You are here

Transmutations: Alchemy in Art

fa_2000.001.258.jpg

Science History Institute

In artistic depictions of alchemy, science and art blend to tell nuanced stories about the cultures that produced the two fields. The tone of European alchemical art from across the centuries can range from representational to humanizing, often using caricature, subtle satire, and theatrical gestures and poses. This exhibition features depictions of chemistry and alchemy from the 17th through the 19th century.

The paintings’ subjects include detailed scenes of busy workshops where alchemists perform distillation, metallurgy, uroscopy, and tooth pulling. Portrayals of alchemists range from a figure of human folly to that of an honest laborer. Later paintings show a romanticized view of alchemy and illustrate how changes in artistic taste and convention also fueled misunderstandings about the practice of alchemy.

Representations like those featured in the exhibition provide insight into the kind of work that alchemists did and the ways that they have been revered, reviled, and remembered.

This exhibition was made possible by Roy Eddleman, the Fisher Fund of the Pittsburgh Foundation, and the Midland Foundation.


Visitor Information

Transmutations: Alchemy in Art is an ongoing exhibition in the Chester G. Fisher Gallery at the Science History Institute.

Tours of the gallery are free but require an appointment.

To schedule your visit please contact awiener@sciencehistory.org or call 215.925.2222 at least two weeks in advance.


About Chester Garfield Fisher

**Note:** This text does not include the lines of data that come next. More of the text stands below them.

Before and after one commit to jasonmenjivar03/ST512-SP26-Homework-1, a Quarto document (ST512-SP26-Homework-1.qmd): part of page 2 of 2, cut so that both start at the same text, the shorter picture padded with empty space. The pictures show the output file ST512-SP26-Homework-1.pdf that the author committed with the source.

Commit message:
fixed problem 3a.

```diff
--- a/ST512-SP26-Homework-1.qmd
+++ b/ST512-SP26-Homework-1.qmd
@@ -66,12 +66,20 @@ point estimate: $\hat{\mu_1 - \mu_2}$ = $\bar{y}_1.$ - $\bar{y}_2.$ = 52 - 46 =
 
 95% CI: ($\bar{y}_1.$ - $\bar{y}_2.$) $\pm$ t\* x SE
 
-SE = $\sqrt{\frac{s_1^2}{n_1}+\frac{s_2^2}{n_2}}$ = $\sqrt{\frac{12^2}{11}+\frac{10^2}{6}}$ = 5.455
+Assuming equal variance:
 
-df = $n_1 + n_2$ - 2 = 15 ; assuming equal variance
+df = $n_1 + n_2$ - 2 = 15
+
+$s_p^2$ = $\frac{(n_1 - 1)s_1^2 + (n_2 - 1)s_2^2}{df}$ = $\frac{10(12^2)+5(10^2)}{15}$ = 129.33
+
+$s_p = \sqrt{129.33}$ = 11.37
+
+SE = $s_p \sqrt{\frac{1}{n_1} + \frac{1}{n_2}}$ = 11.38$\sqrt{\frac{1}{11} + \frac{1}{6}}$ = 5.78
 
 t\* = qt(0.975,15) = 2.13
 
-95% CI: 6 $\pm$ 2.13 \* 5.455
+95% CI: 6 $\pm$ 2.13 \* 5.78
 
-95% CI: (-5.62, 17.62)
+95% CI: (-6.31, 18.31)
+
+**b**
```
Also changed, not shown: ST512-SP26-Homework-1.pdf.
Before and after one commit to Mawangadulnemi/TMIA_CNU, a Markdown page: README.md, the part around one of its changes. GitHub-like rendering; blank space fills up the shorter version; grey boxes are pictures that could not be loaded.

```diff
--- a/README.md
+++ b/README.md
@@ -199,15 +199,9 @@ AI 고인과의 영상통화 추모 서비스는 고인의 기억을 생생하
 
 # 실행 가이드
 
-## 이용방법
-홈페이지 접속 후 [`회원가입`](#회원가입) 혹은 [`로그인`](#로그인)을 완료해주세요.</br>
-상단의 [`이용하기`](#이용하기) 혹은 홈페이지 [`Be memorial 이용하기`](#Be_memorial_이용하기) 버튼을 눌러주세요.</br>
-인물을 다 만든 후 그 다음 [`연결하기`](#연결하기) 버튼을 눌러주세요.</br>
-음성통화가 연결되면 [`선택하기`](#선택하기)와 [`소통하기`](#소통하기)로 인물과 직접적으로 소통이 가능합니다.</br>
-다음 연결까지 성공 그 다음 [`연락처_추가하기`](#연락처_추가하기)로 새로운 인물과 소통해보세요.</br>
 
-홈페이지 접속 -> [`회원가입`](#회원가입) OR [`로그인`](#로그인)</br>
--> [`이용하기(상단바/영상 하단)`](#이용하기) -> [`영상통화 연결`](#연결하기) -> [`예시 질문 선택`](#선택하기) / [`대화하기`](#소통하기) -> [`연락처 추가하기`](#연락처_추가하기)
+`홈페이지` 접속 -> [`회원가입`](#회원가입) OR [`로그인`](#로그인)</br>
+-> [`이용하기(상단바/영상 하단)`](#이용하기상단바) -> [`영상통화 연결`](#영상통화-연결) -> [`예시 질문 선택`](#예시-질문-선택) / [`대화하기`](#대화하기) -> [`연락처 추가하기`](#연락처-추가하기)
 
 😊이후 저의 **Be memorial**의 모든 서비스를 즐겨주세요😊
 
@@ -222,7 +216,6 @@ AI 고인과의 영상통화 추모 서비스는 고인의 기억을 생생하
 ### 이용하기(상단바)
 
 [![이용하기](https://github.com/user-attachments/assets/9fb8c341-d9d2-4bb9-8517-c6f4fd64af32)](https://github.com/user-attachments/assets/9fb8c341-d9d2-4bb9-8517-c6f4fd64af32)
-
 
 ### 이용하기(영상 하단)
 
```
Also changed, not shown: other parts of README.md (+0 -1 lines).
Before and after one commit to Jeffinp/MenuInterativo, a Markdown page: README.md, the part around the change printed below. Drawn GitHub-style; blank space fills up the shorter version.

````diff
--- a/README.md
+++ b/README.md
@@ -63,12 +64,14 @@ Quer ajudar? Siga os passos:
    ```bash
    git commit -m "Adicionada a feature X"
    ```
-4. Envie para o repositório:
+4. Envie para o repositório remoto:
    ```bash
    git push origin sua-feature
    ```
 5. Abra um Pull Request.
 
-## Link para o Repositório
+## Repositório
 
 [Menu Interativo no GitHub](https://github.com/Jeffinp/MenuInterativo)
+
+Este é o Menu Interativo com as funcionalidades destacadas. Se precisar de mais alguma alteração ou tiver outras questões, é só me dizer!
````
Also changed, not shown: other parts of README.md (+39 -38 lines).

Chester Garfield Fisher founded Fisher Scientific in 1900 at the age of 20. The company has been a principal supplier of laboratory apparatus throughout the last century. C. G. Fisher was first drawn to alchemical artworks because they included beautifully rendered depictions of laboratory apparatus. He began acquiring alchemical paintings in the 1920s and continued to collect alchemical artworks throughout his lifetime. Fisher Scientific International, Inc., donated its collection (which includes paintings, works on paper, and such artifacts as glassware and instruments) to the Chemical Heritage Foundation in March 2000.